1. Practice patience with appointments and sessions:
Appointments or self-tape requests may not be flooding in yet. Stay calm and read this blog post.
And please be patient with Casting when we run an hour or more behind during our sessions. We are trying to spend ample time with each actor and sometimes have to step out for various reasons. If you get in a time bind, instead of silently (or loudly) freaking out, tell a member of our staff and we’ll either squeeze you in (with the permission of others) or reschedule you.
2. Be kind to the Casting Assistant.
These amazing people work SO hard, ESPECIALLY during pilot season. They are multitasking their brains out, are wildly underpaid, and often have to cover an overflowing (restless, cranky) waiting room while trying to do ten other things. Be good to these people. They could be the future of our craft and they might have long memories for being mistreated by guests in our office. Plus, karma yo.
3. If you’re sick, reschedule.
Pilot season is also THE season for the sniffles (or worse.) We tend to work in tiny rooms, with dozens of people per day; an illness can FLY through a Casting office. And if WE get sick during pilot season, we get zero days off to recuperate. So if you feel even a WHIFF of an illness, stay home, rest and reschedule or self-tape. Everyone will appreciate it.
4. Don’t be offended if we tell you we’re not doing one of the scenes you prepped.
Things change RAPIDLY during pilot season. We may have noticed that the tone/emotion of a scene is redundant, the scene may have gotten cut and no one feels the need to keep it in the audition rotation, the character may have changed and that scene no longer reflects the role… If we pull a scene, there’s a creative/logistical reason and it’s never because you’re not a worthy-enough actor to read an extra few pages.
Casting Directors know pilot season is wild and you may have four auditions a day, all over town. We know you also have lives and families and day jobs, etc. Our team is also fully aware that sometimes we give you material only a few hours before your audition. Walk in to every pilot audition with a GOOD attitude and an open mind. If you’re there, ready and willing to play and have prepped to the best of your abilities with the time you were given, then we’re all going to have a good time.
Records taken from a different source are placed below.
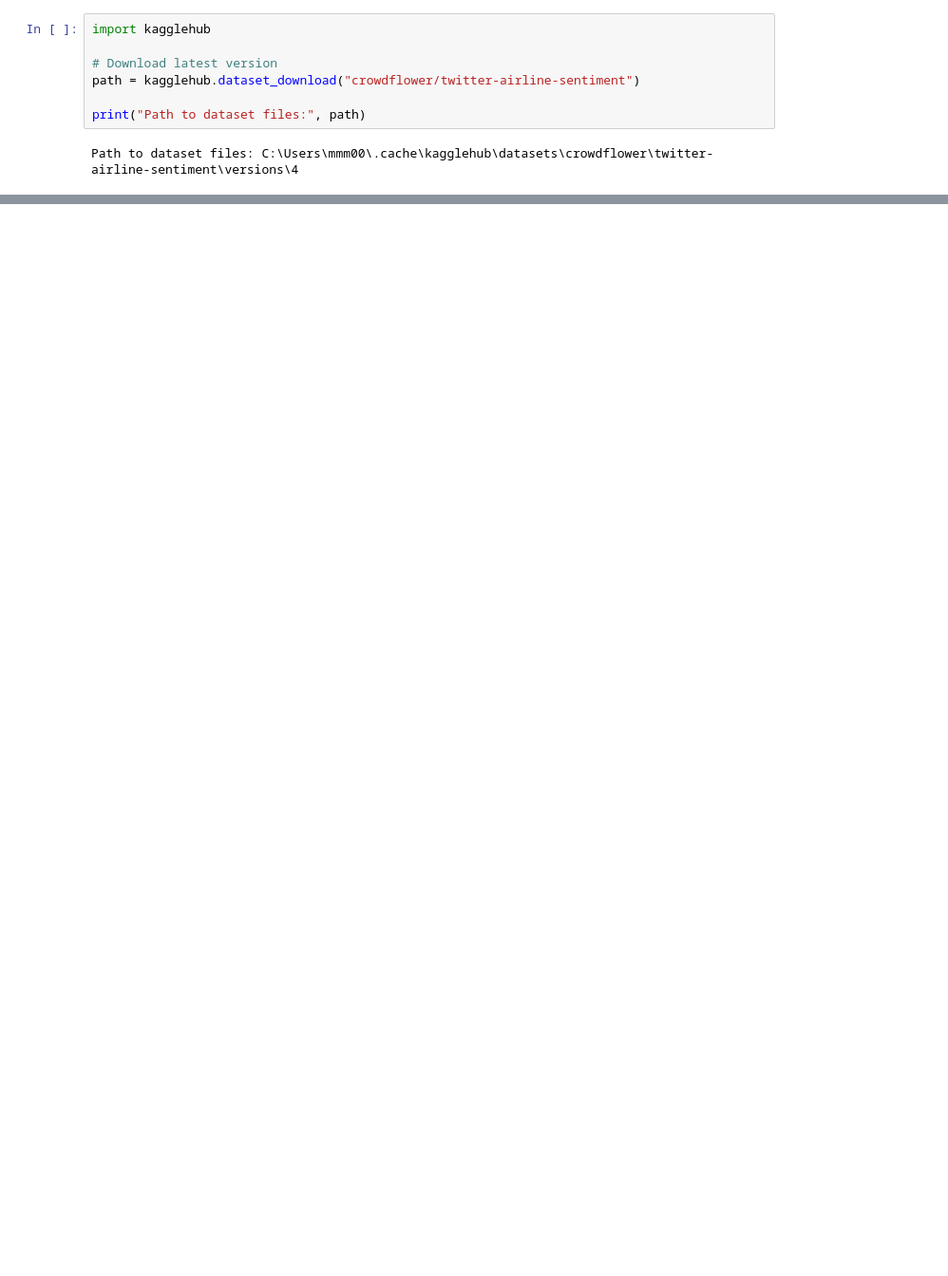
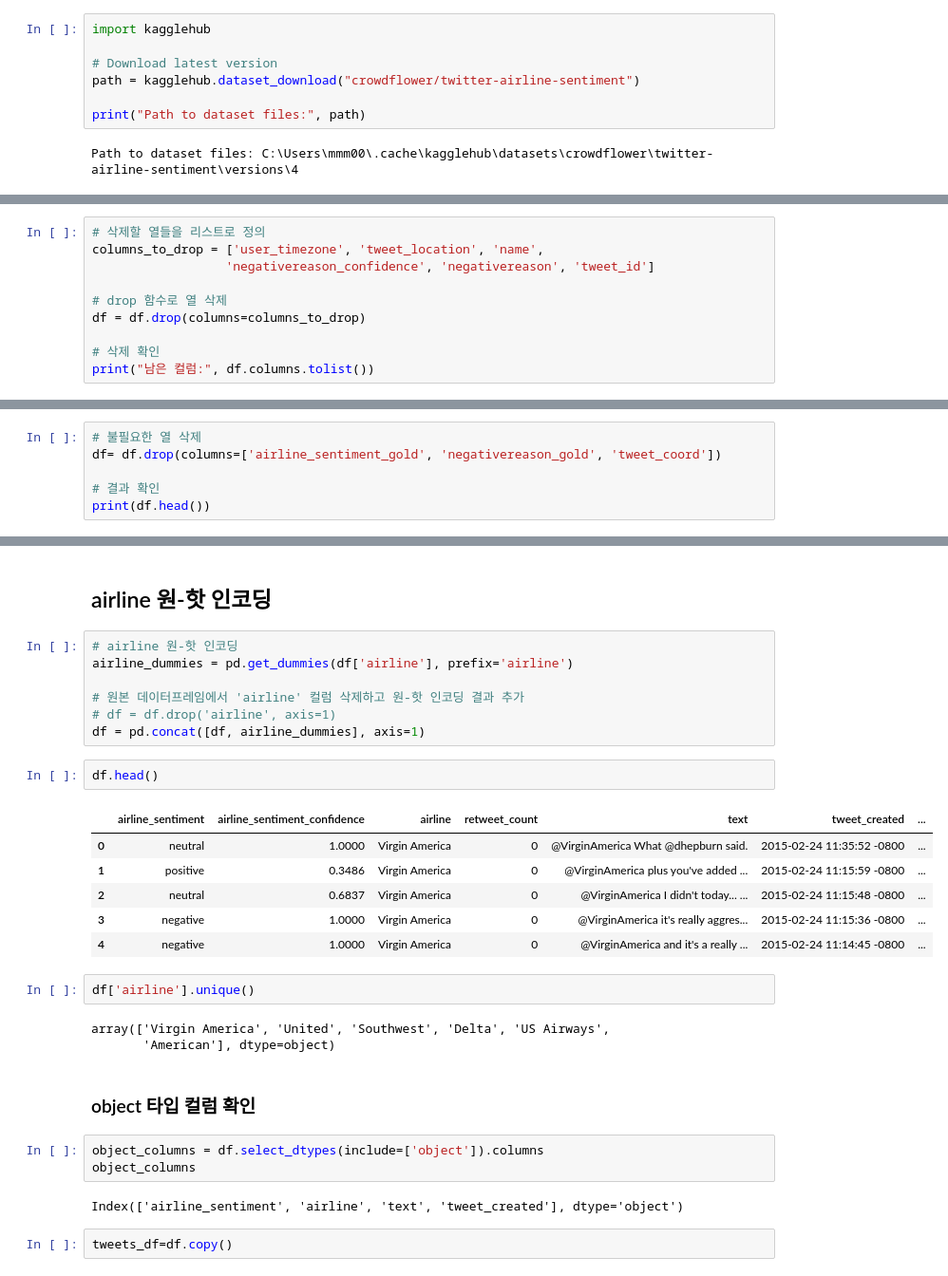
Before and after one commit to UpstageAILab5/upstageailab-ml-pjt-ml_p4, a Jupyter notebook: UsAirline.ipynb, the cells around one changed output, grey strips where cells are left out. Shown: that part at 95% size. Cells and saved outputs as stored; diff of their text form; blank space fills up the shorter version.

```diff
--- a/UsAirline.ipynb
+++ b/UsAirline.ipynb
@@ -29,0 +101,10 @@ Path to dataset files: C:\Users\mmm00\.cache\kagglehub\datasets\crowdflower\twit
+# %%
+# 삭제할 열들을 리스트로 정의
+columns_to_drop = ['user_timezone', 'tweet_location', 'name',
+                  'negativereason_confidence', 'negativereason', 'tweet_id']
+
+# drop 함수로 열 삭제
+df = df.drop(columns=columns_to_drop)
+
+# 삭제 확인
+print("남은 컬럼:", df.columns.tolist())
@@ -29,0 +115,6 @@ Path to dataset files: C:\Users\mmm00\.cache\kagglehub\datasets\crowdflower\twit
+# %%
+# 불필요한 열 삭제
+df= df.drop(columns=['airline_sentiment_gold', 'negativereason_gold', 'tweet_coord'])
+
+# 결과 확인
+print(df.head())
@@ -29,0 +142,32 @@ Path to dataset files: C:\Users\mmm00\.cache\kagglehub\datasets\crowdflower\twit
+# %% [markdown]
+## airline 원-핫 인코딩
+# %%
+# airline 원-핫 인코딩
+airline_dummies = pd.get_dummies(df['airline'], prefix='airline')
+
+# 원본 데이터프레임에서 'airline' 컬럼 삭제하고 원-핫 인코딩 결과 추가
+# df = df.drop('airline', axis=1)
+df = pd.concat([df, airline_dummies], axis=1)
+# %%
+df.head()
+# %% [output]
+|  | airline_sentiment | airline_sentiment_confidence | airline | retweet_count | text | tweet_created | ... |
+| 0 | neutral | 1.0000 | Virgin America | 0 | @VirginAmerica What @dhepburn said. | 2015-02-24 11:35:52 -0800 | ... |
+| 1 | positive | 0.3486 | Virgin America | 0 | @VirginAmerica plus you've added ... | 2015-02-24 11:15:59 -0800 | ... |
+| 2 | neutral | 0.6837 | Virgin America | 0 | @VirginAmerica I didn't today... ... | 2015-02-24 11:15:48 -0800 | ... |
+| 3 | negative | 1.0000 | Virgin America | 0 | @VirginAmerica it's really aggres... | 2015-02-24 11:15:36 -0800 | ... |
+| 4 | negative | 1.0000 | Virgin America | 0 | @VirginAmerica and it's a really ... | 2015-02-24 11:14:45 -0800 | ... |
+# %%
+df['airline'].unique()
+# %% [output]
+array(['Virgin America', 'United', 'Southwest', 'Delta', 'US Airways',
+       'American'], dtype=object)
+# %% [markdown]
+### object 타입 컬럼 확인
+# %%
+object_columns = df.select_dtypes(include=['object']).columns
+object_columns
+# %% [output]
+Index(['airline_sentiment', 'airline', 'text', 'tweet_created'], dtype='object')
+# %%
+tweets_df=df.copy()
```
Also changed, not shown: parts of 20 cells of this notebook, 7 other files.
6. A self-tape request is JUST as valuable as an in-person audition.
This and many other important things can be further extrapolated from this blog post.
7. If you are given a script, read it.
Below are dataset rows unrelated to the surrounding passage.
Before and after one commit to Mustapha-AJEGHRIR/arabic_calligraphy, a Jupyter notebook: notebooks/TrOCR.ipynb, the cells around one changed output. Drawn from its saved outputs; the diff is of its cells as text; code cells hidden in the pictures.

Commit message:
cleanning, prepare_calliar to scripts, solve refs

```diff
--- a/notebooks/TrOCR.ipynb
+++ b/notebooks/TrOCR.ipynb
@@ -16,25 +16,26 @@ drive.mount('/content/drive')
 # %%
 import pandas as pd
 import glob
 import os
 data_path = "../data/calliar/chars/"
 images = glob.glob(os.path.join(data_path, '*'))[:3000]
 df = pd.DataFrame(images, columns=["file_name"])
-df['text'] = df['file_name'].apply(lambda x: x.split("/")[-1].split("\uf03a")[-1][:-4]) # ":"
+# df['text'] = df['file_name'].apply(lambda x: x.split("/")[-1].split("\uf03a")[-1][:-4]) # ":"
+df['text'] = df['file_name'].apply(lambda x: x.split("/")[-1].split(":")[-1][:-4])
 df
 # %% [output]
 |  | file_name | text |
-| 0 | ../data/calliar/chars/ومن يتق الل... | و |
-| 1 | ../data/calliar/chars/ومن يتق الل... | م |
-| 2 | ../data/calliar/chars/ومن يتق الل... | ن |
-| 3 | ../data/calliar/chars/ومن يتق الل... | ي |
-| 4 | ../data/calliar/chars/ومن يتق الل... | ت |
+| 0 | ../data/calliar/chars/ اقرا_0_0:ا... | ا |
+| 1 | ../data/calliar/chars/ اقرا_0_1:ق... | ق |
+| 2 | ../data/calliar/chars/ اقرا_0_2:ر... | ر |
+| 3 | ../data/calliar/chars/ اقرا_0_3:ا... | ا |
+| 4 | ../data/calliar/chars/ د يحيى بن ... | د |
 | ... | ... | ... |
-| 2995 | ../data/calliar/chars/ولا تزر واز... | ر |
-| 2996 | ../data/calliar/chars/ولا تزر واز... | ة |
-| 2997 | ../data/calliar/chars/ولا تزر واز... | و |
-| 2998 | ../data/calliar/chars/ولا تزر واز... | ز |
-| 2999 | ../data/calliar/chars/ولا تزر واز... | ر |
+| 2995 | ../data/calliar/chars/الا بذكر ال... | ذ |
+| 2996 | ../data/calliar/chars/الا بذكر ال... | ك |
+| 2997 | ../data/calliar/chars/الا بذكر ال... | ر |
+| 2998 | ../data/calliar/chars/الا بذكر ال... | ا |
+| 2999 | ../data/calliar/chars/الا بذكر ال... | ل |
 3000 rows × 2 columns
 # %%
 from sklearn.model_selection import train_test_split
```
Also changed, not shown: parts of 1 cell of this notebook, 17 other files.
It has become increasingly rare for scripts, particularly drama scripts, to be sent out for auditions. (We know this is frustrating. It drives us crazy, too.) If you are the lucky soul who receives a script along with your sides, we expect you to read it. Nothing is more frustrating to have provided all of that wonderful information and have actors come in and say they didn’t have time to read the script. (Wanna know why our session is backed up? We are CONSTANTLY providing context/backstory to actors because they haven’t read or weren’t given a script.)
8. Stay in town!
(Unless you book a gig/have a family emergency.)
Seriously. Pilot season is 100% NOT the time to take a vacation/extended weekends in places that have bad cell/internet reception. (Sundance falling right in the midst of pilot season is the BANE of every CD’s existence.) If you need further explanation on this topic, speak to your reps. I’m sure they’ll have plenty to say.
9. It is ABSOLUTELY cool to share your passion if you love a script or really resonate with a character.
Actors will often apologize for being effusive about a script/role. We LOVE that feedback! It validates OUR creative choice to be part of that project! Plus, we pass that feedback along to our writer and producers and it helps make for a very bright spot during a very stressful time. Don’t ever apologize for sharing your true passion or fighting for an opportunity.
10. It’s not ok to purposely show up several hours early for your in-person audition.
Mistakes happen, especially when you’re juggling so many appointments. But if you deliberately show up to our office two hours early because you were “close by and thought we could squeeze you in,” it can throw off our whole day. TWO actors who show up for the morning session when they were scheduled for the afternoon could mean that we don’t eat lunch that day. If you need to change your appointment time, have your reps call and we will find a time that works for everybody.
And one more for the road…
11. Pilot season doesn’t define you as an actor.
Say it with me: “PILOT SEASON DOES NOT DEFINE YOU AS AN ACTOR.” Repeat as needed.
Go get ’em, pals.